*** Block opens ***

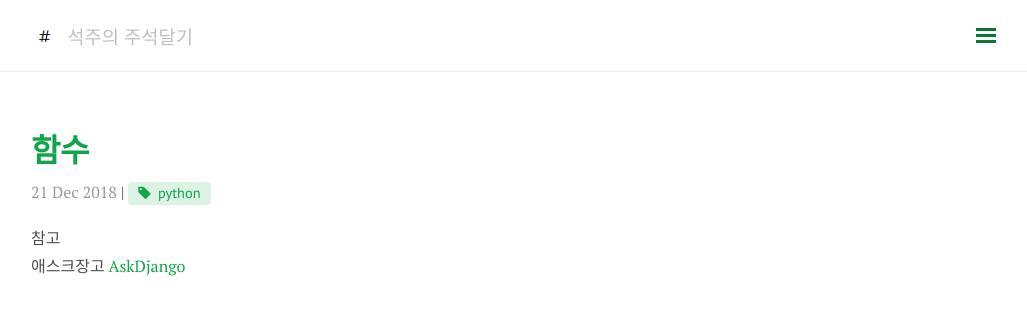
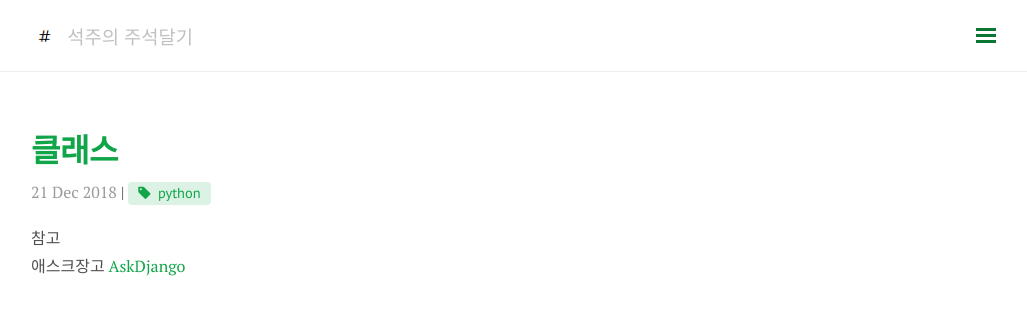
Before and after one commit to somefood/somefood.github.io, a Jekyll site: the page built from _posts/Python/2018-12-21-05class.md, in a window 1280 px wide. Shown: the top 324 px of the page, without its empty margins (249-1276 px from the left). Built offline with Jekyll 4.4.1, drawn with Linux system fonts in a browser that asks for light colours; nearby versions of some CDN libraries; comment, search, counter and statistics services are not loaded.

Commit message:
Update 2018-12-21-05class.md

```diff
--- a/_posts/Python/2018-12-21-05class.md
+++ b/_posts/Python/2018-12-21-05class.md
@@ -1,6 +1,6 @@
 ---
 layout: post
-title: 함수
+title: 클래스
 category: Python
 tags: [python]
 comments: true
```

*** Block closes ***

__Task details__
In the listing above, the lines from the one containing "Update 2018-12-21-05class.md" through the last line are to be returned exactly.

__Reply__
Update 2018-12-21-05class.md

```diff
--- a/_posts/Python/2018-12-21-05class.md
+++ b/_posts/Python/2018-12-21-05class.md
@@ -1,6 +1,6 @@
 ---
 layout: post
-title: 함수
+title: 클래스
 category: Python
 tags: [python]
 comments: true
```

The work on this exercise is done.